YEONGAM, South Korea (Reuters) - Lewis Hamilton kept championship leader Sebastian Vettel off the top of the timesheets in both Friday practice sessions for the Korean Formula One Grand Prix while Kimi Raikkonen slammed his Lotus into a tire wall in the morning.
The Mercedes driver lapped the anti-clockwise Yeongam circuit, set against a backdrop of coastal marshes and South Korean shipyard cranes, with a best time of one minute 39.630 seconds in the morning and 1:38.673 after lunch.
Red Bull’s Vettel, chasing his fourth win in a row since the end of August and third in succession in Korea, was second quickest in both sessions run in bright sunshine and under cloudless skies.
“I feel like I have a bit of a better foundation this weekend. I can’t remember the last time I had a really strong Friday,” said Hamilton.
“We haven’t changed anything but the day just went smoothly and all the processes with the team worked well.”
Vettel was a mere 0.037 slower in the first, after firing in his best lap in the closing seconds, and 0.108 adrift in the second.
“I think it will be very close this weekend with Mercedes,” said the German, who has a 60 point lead over Ferrari’s Fernando Alonso with six races to go and could clinch his fourth successive title this month.
Alonso, who was sixth and seventh in the sessions, sounded gloomy afterwards.
“On this track too it’s aerodynamics that make the difference and for that reason, I am not expecting too many surprises when compared to the last few Grands Prix,” said the Spaniard.
“The time sheet follows the order that continues to be more or less the same seen in previous weekends and there is every probability that, again here, we can expect to struggle in the race.”
On a quiet opening day, with largely empty stands at the track some three hours by KTX express train south from Seoul, the biggest noise was provided by South Korean fighter jets roaring overhead in formation.
Raikkonen, who struggled with a bad back in Singapore two weeks ago, skidded hard into the tire wall at the final corner in the closing seconds of the morning session but clambered out of the car without any apparent difficulty.
The 2007 world champion clocked the eighth best times in both sessions.

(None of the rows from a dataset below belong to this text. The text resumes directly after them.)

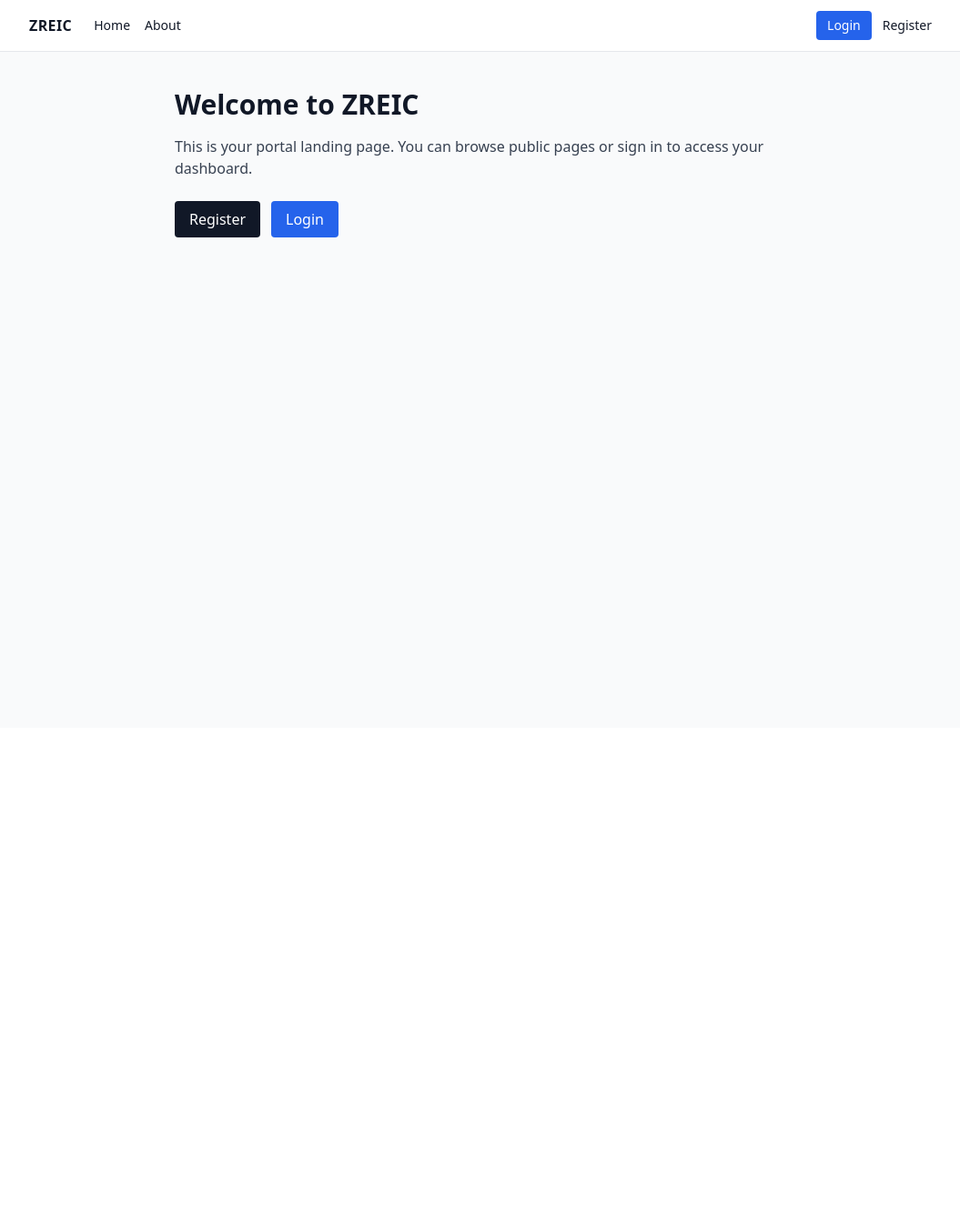
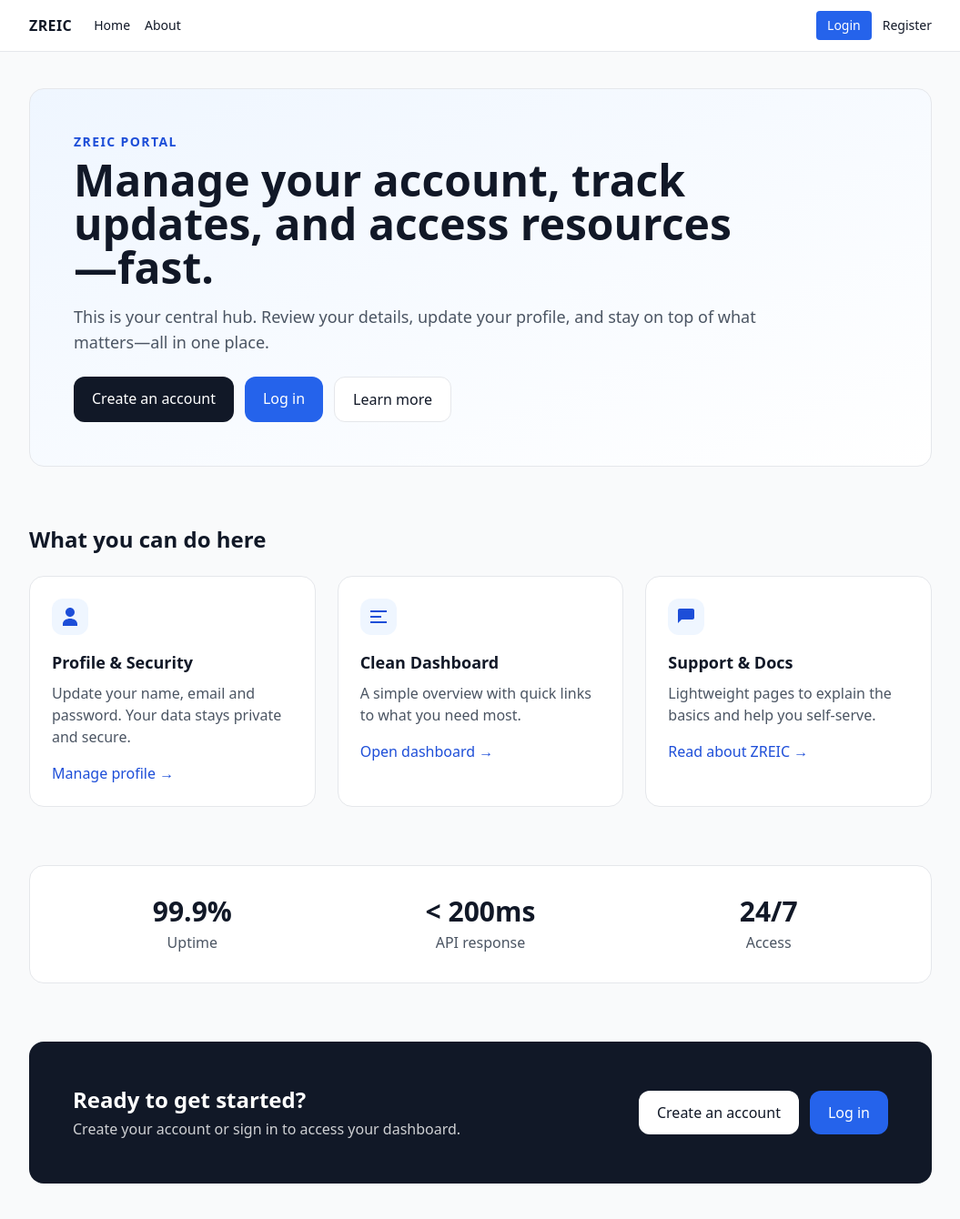
Before and after one commit to eagboifo/zreic-frontend, a React (Vite) app: page /home in a window 1280 px wide. Shown: the whole page at 91% size, without its empty margins (112-1167 px from the left). Before the commit the page ends 800 px from the top, so only its background shows below. Built offline with nearby package versions, Linux system fonts and the light colour scheme; no server answers.

Commit message:
Home: new landing hero + features + stats + CTA

```diff
--- a/src/pages/Home.jsx
+++ b/src/pages/Home.jsx
@@ -5,26 +5,174 @@ import { useAuth } from "../context/AuthContext.jsx";
 
 export default function Home() {
   const { token, user } = useAuth();
+
   return (
-    <div className="max-w-2xl mx-auto">
-      <h1 className="text-3xl font-bold mb-4">Welcome to ZREIC</h1>
-      <p className="mb-6 text-gray-700">
-        This is your portal landing page. You can browse public pages or sign in to access your dashboard.
-      </p>
-      {!token ? (
-        <div className="flex gap-3">
-          <Link to="/register" className="px-4 py-2 rounded bg-gray-900 text-white hover:opacity-90">Register</Link>
-          <Link to="/login" className="px-4 py-2 rounded bg-blue-600 text-white hover:bg-blue-700">Login</Link>
-        </div>
-      ) : (
-        <div className="space-y-2">
-          <p className="text-green-700">Signed in as <b>{user?.fullName || user?.email}</b></p>
-          <div className="flex gap-3">
-            <Link to="/dashboard" className="px-4 py-2 rounded bg-blue-600 text-white hover:bg-blue-700">Go to Dashboard</Link>
-            <Link to="/profile" className="px-4 py-2 rounded bg-gray-200 hover:bg-gray-300">Edit Profile</Link>
+    <div className="space-y-16">
+      {/* Hero */}
+      <section className="rounded-2xl bg-gradient-to-br from-blue-50 to-white border p-8 md:p-12">
+        <div className="max-w-3xl">
+          <p className="text-sm uppercase tracking-widest text-blue-700 font-semibold">
+            ZREIC Portal
+          </p>
+          <h1 className="mt-2 text-4xl md:text-5xl font-extrabold leading-tight text-gray-900">
+            Manage your account, track updates, and access resources—fast.
+          </h1>
+          <p className="mt-4 text-gray-600 text-lg">
+            This is your central hub. Review your details, update your profile, and
+            stay on top of what matters—all in one place.
+          </p>
+
+          <div className="mt-6 flex flex-wrap gap-3">
+            {!token ? (
+              <>
+                <Link
+                  to="/register"
+                  className="px-5 py-3 rounded-xl bg-gray-900 text-white hover:opacity-90 transition"
+                >
+                  Create an account
+                </Link>
+                <Link
+                  to="/login"
+                  className="px-5 py-3 rounded-xl bg-blue-600 text-white hover:bg-blue-700 transition"
+                >
+                  Log in
+                </Link>
+                <Link
+                  to="/about"
+                  className="px-5 py-3 rounded-xl bg-white border hover:bg-gray-50 transition"
+                >
+                  Learn more
+                </Link>
+              </>
+            ) : (
+              <>
+                <span className="px-5 py-3 rounded-xl bg-green-50 text-green-800 border border-green-200">
+                  Signed in as <b>{user?.fullName || user?.email}</b>
+                </span>
+                <Link
+                  to="/dashboard"
+                  className="px-5 py-3 rounded-xl bg-blue-600 text-white hover:bg-blue-700 transition"
+                >
+                  Go to dashboard
+                </Link>
+                <Link
+                  to="/profile"
+                  className="px-5 py-3 rounded-xl bg-white border hover:bg-gray-50 transition"
+                >
+                  Edit profile
+                </Link>
+              </>
+            )}
           </div>
         </div>
+      </section>
+
+      {/* Feature grid */}
+      <section>
+        <h2 className="text-2xl font-bold mb-6">What you can do here</h2>
+        <div className="grid md:grid-cols-3 gap-6">
+          <FeatureCard
+            icon={
+              <svg viewBox="0 0 24 24" className="w-6 h-6" fill="currentColor">
+                <path d="M12 12c2.7 0 5-2.3 5-5s-2.3-5-5-5-5 2.3-5 5 2.3 5 5 5zm0 2c-4 0-8 2-8 6v2h16v-2c0-4-4-6-8-6z"></path>
+              </svg>
+            }
+            title="Profile & Security"
+            desc="Update your name, email and password. Your data stays private and secure."
+            cta={{ to: "/profile", label: "Manage profile" }}
+          />
+          <FeatureCard
+            icon={
+              <svg viewBox="0 0 24 24" className="w-6 h-6" fill="currentColor">
+                <path d="M3 5h18v2H3V5zm0 6h12v2H3v-2zm0 6h18v2H3v-2z"></path>
+              </svg>
+            }
+            title="Clean Dashboard"
+            desc="A simple overview with quick links to what you need most."
+            cta={{ to: "/dashboard", label: "Open dashboard" }}
+          />
+          <FeatureCard
+            icon={
+              <svg viewBox="0 0 24 24" className="w-6 h-6" fill="currentColor">
+                <path d="M19 3H5C3.9 3 3 3.9 3 5v14l4-4h12c1.1 0 2-.9 2-2V5c0-1.1-.9-2-2-2z"></path>
+              </svg>
+            }
+            title="Support & Docs"
+            desc="Lightweight pages to explain the basics and help you self-serve."
+            cta={{ to: "/about", label: "Read about ZREIC" }}
+          />
+        </div>
+      </section>
+
+      {/* Stats / trust strip (placeholder numbers you can swap) */}
+      <section className="rounded-2xl border bg-white p-6 md:p-8">
+        <div className="grid sm:grid-cols-3 gap-6 text-center">
+          <Stat value="99.9%" label="Uptime" />
+          <Stat value="< 200ms" label="API response" />
+          <Stat value="24/7" label="Access" />
+        </div>
+      </section>
+
+      {/* Final CTA */}
+      <section className="rounded-2xl bg-gray-900 text-white p-8 md:p-12">
+        <div className="flex flex-col md:flex-row md:items-center md:justify-between gap-6">
+          <div>
+            <h3 className="text-2xl font-bold">Ready to get started?</h3>
+            <p className="text-white/80 mt-1">
+              Create your account or sign in to access your dashboard.
+            </p>
+          </div>
+          {!token ? (
+            <div className="flex gap-3">
+              <Link
+                to="/register"
+                className="px-5 py-3 rounded-xl bg-white text-gray-900 hover:bg-gray-100 transition"
+              >
+                Create an account
+              </Link>
+              <Link
+                to="/login"
+                className="px-5 py-3 rounded-xl bg-blue-600 text-white hover:bg-blue-700 transition"
+              >
+                Log in
+              </Link>
+            </div>
+          ) : (
+            <Link
+              to="/dashboard"
+              className="px-5 py-3 rounded-xl bg-blue-600 text-white hover:bg-blue-700 transition"
+            >
+              Go to dashboard
+            </Link>
+          )}
+        </div>
+      </section>
+    </div>
+  );
+}
+
+function FeatureCard({ icon, title, desc, cta }) {
+  return (
+    <div className="rounded-2xl border bg-white p-6 hover:shadow-sm transition">
+      <div className="inline-flex items-center justify-center w-10 h-10 rounded-xl bg-blue-50 text-blue-700">
+        {icon}
+      </div>
+      <h3 className="mt-4 font-semibold text-lg">{title}</h3>
+      <p className="mt-2 text-gray-600">{desc}</p>
+      {cta && (
+        <Link to={cta.to} className="mt-4 inline-block text-blue-700 hover:underline">
+          {cta.label} →
+        </Link>
       )}
     </div>
   );
 }
+
+function Stat({ value, label }) {
+  return (
+    <div>
+      <div className="text-3xl font-extrabold">{value}</div>
+      <div className="text-gray-600 mt-1">{label}</div>
+    </div>
+  );
+}
```
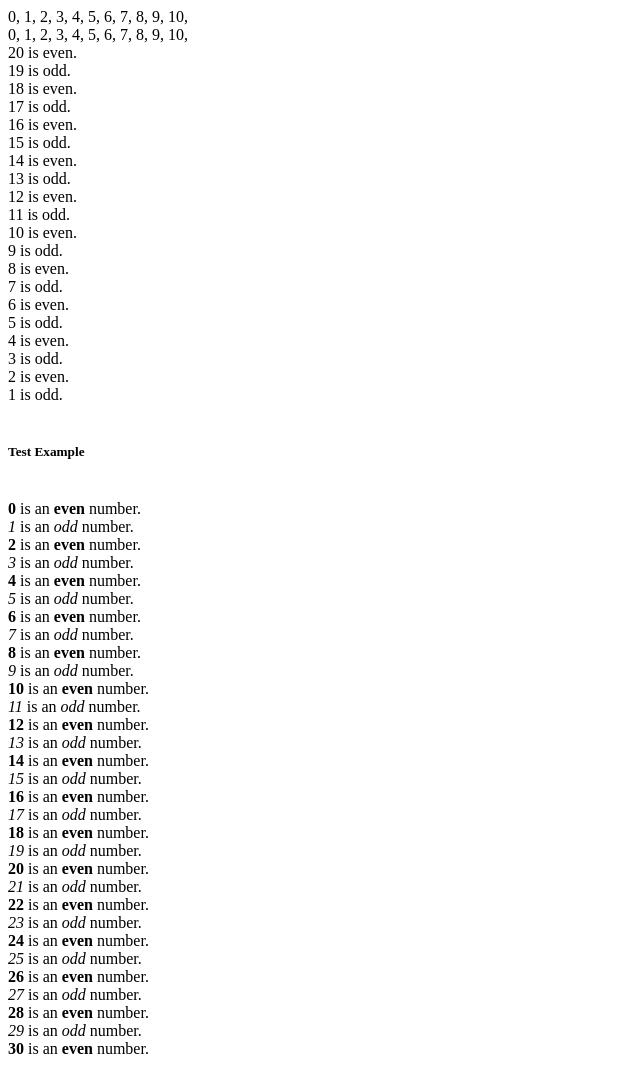
After one commit to markpereira/php_study, a PHP site: page /forloops.php in a window 1280 px wide. The commit adds this page. Shown: the whole page, without its empty margins (0-640 px from the left). Run offline with PHP 8.4, Linux system fonts and the light colour scheme.

Commit message:
while loops and for loops

```diff
--- /dev/null
+++ b/sandbox/forloops.php
@@ -0,0 +1,45 @@
+<!DOCTYPE html>
+<html lang="en">
+	<head>
+		<title>Loops: for</title>
+	</head>
+	<body>
+		<?php //while loop example
+			$count = 0;
+			while ($count <= 10) {
+				echo $count . ", ";
+				$count ++;
+			}
+		?>
+		<br />
+		<?php // for loops
+			for($count = 0; $count <= 10; $count++) {
+				echo $count . ", ";
+			}
+		?>
+		<br />
+		<?php
+
+			for ($count = 20; $count > 0; $count--) {
+				if ($count % 2 == 0) {
+					echo "{$count} is even.<br />";
+				} else {
+					echo "{$count} is odd.<br />";
+				}
+			}
+		?>
+		<br />
+		<h5>Test Example </h5>
+		<br />
+		<?php
+
+			for ($count = 0; $count <= 30; $count++) {
+				if ($count % 2 == 0) {
+					echo "<b>{$count}</b> is an <b>even</b> number.<br />";
+				} else {
+					echo "<i>{$count}</i> is an <i>odd</i> number.<br />";
+				}
+			}
+		?>
+	</body>
+</html>
```
Also changed, not shown: sandbox/whileloops.php (+7 -4 lines).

“Obviously it didn’t help that I destroyed part of the car this morning; maybe I ran out of talent there,” commented the Finn, whose car was quickly fixed.
Red Bull’s Mark Webber, who will have a 10-place grid penalty on Sunday after collecting his third reprimand of the season for a Singapore post-race ‘taxi ride’ on Alonso’s Ferrari, was third and fourth respectively.
Hamilton’s team mate Nico Rosberg reinforced the idea that the battle lines were drawn between Mercedes and Red Bull with the fourth and third best times.
Vettel was in a league of his own on the streets of Singapore and there were suspicions on Friday, where teams can be running with different fuel levels, that the 26-year-old had plenty in reserve.
“In terms of competitiveness, all the usual Friday caveats apply: we know only what fuel loads we ran, not those of our competitors, so tomorrow will show us where we actually stand,” said Mercedes principal Ross Brawn.
Marussia’s Venezuelan test driver Rodolfo Gonzalez hit the wall early in the first session when he was almost alone on the circuit.
Britain’s James Calado was also given time in the Force India, with compatriot and race regular Paul Di Resta sitting out the session before returning in the afternoon.
Reporting by Alan Baldwin; Editing by Pritha Sarkar